REQUIRED ACTION: An exact copy of the entries below is the expected answer.

DATA TO EXAMINE:

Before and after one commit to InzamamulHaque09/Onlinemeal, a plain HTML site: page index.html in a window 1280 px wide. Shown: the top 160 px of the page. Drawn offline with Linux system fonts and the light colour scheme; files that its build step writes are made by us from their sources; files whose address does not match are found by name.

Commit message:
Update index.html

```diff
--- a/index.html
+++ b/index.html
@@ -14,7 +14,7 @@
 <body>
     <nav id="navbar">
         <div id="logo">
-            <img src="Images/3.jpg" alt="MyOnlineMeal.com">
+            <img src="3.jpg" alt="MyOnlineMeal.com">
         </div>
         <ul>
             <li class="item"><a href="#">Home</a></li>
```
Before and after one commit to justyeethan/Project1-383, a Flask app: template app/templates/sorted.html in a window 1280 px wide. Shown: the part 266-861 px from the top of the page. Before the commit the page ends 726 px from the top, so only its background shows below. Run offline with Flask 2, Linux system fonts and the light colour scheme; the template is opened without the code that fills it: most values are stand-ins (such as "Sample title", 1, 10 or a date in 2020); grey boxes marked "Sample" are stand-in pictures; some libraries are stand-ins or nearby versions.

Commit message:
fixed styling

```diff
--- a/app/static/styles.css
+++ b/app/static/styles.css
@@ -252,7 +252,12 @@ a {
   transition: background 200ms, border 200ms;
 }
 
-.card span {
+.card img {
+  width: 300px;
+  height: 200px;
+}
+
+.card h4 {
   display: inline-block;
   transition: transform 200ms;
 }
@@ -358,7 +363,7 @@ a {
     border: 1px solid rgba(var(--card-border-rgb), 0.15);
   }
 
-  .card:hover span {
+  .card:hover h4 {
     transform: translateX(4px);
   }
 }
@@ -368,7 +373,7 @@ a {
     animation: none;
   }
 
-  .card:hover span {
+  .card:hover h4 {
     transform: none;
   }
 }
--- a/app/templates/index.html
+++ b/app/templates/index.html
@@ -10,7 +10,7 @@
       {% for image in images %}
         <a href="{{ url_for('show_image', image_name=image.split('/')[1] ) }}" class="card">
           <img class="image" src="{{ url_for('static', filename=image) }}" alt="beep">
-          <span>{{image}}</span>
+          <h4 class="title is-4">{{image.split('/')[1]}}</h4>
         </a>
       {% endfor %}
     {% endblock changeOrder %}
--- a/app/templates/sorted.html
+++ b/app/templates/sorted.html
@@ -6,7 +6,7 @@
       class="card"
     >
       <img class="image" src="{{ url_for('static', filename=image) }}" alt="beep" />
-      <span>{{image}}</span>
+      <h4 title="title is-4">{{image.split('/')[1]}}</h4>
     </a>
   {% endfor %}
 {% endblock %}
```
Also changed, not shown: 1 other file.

TASK OUTPUT:
Before and after one commit to InzamamulHaque09/Onlinemeal, a plain HTML site: page index.html in a window 1280 px wide. Shown: the top 160 px of the page. Drawn offline with Linux system fonts and the light colour scheme; files that its build step writes are made by us from their sources; files whose address does not match are found by name.

Commit message:
Update index.html

```diff
--- a/index.html
+++ b/index.html
@@ -14,7 +14,7 @@
 <body>
     <nav id="navbar">
         <div id="logo">
-            <img src="Images/3.jpg" alt="MyOnlineMeal.com">
+            <img src="3.jpg" alt="MyOnlineMeal.com">
         </div>
         <ul>
             <li class="item"><a href="#">Home</a></li>
```
Before and after one commit to justyeethan/Project1-383, a Flask app: template app/templates/sorted.html in a window 1280 px wide. Shown: the part 266-861 px from the top of the page. Before the commit the page ends 726 px from the top, so only its background shows below. Run offline with Flask 2, Linux system fonts and the light colour scheme; the template is opened without the code that fills it: most values are stand-ins (such as "Sample title", 1, 10 or a date in 2020); grey boxes marked "Sample" are stand-in pictures; some libraries are stand-ins or nearby versions.

Commit message:
fixed styling

```diff
--- a/app/static/styles.css
+++ b/app/static/styles.css
@@ -252,7 +252,12 @@ a {
   transition: background 200ms, border 200ms;
 }
 
-.card span {
+.card img {
+  width: 300px;
+  height: 200px;
+}
+
+.card h4 {
   display: inline-block;
   transition: transform 200ms;
 }
@@ -358,7 +363,7 @@ a {
     border: 1px solid rgba(var(--card-border-rgb), 0.15);
   }
 
-  .card:hover span {
+  .card:hover h4 {
     transform: translateX(4px);
   }
 }
@@ -368,7 +373,7 @@ a {
     animation: none;
   }
 
-  .card:hover span {
+  .card:hover h4 {
     transform: none;
   }
 }
--- a/app/templates/index.html
+++ b/app/templates/index.html
@@ -10,7 +10,7 @@
       {% for image in images %}
         <a href="{{ url_for('show_image', image_name=image.split('/')[1] ) }}" class="card">
           <img class="image" src="{{ url_for('static', filename=image) }}" alt="beep">
-          <span>{{image}}</span>
+          <h4 class="title is-4">{{image.split('/')[1]}}</h4>
         </a>
       {% endfor %}
     {% endblock changeOrder %}
--- a/app/templates/sorted.html
+++ b/app/templates/sorted.html
@@ -6,7 +6,7 @@
       class="card"
     >
       <img class="image" src="{{ url_for('static', filename=image) }}" alt="beep" />
-      <span>{{image}}</span>
+      <h4 title="title is-4">{{image.split('/')[1]}}</h4>
     </a>
   {% endfor %}
 {% endblock %}
```
Also changed, not shown: 1 other file.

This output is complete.